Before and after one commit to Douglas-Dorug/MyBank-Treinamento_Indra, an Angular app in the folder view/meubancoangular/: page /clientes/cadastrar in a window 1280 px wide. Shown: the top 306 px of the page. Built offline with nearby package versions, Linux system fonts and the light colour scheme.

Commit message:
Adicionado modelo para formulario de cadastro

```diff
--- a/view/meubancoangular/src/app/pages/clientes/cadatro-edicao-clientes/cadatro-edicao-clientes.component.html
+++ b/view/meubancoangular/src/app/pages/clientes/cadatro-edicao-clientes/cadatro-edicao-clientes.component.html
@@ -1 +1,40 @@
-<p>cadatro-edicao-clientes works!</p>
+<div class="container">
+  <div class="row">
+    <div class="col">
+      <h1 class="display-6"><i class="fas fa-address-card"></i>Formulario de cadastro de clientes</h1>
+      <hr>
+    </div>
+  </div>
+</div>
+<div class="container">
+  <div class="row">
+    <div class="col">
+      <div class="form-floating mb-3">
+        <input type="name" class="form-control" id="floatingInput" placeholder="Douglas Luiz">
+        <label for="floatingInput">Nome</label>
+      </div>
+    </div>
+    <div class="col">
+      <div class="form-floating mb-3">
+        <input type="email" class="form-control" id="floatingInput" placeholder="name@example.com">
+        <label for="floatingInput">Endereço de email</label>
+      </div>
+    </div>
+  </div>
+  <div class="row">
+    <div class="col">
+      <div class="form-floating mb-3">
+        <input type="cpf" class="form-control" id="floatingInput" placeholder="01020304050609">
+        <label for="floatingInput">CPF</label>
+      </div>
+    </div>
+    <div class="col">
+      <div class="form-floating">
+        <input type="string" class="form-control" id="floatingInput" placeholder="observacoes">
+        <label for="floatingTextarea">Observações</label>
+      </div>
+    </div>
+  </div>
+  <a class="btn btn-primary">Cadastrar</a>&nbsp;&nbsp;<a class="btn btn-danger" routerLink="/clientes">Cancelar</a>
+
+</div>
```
________
Copy out every line in the records where the word "type" is found.

+        <input type="name" class="form-control" id="floatingInput" placeholder="Douglas Luiz">
+        <input type="email" class="form-control" id="floatingInput" placeholder="name@example.com">
+        <input type="cpf" class="form-control" id="floatingInput" placeholder="01020304050609">
+        <input type="string" class="form-control" id="floatingInput" placeholder="observacoes">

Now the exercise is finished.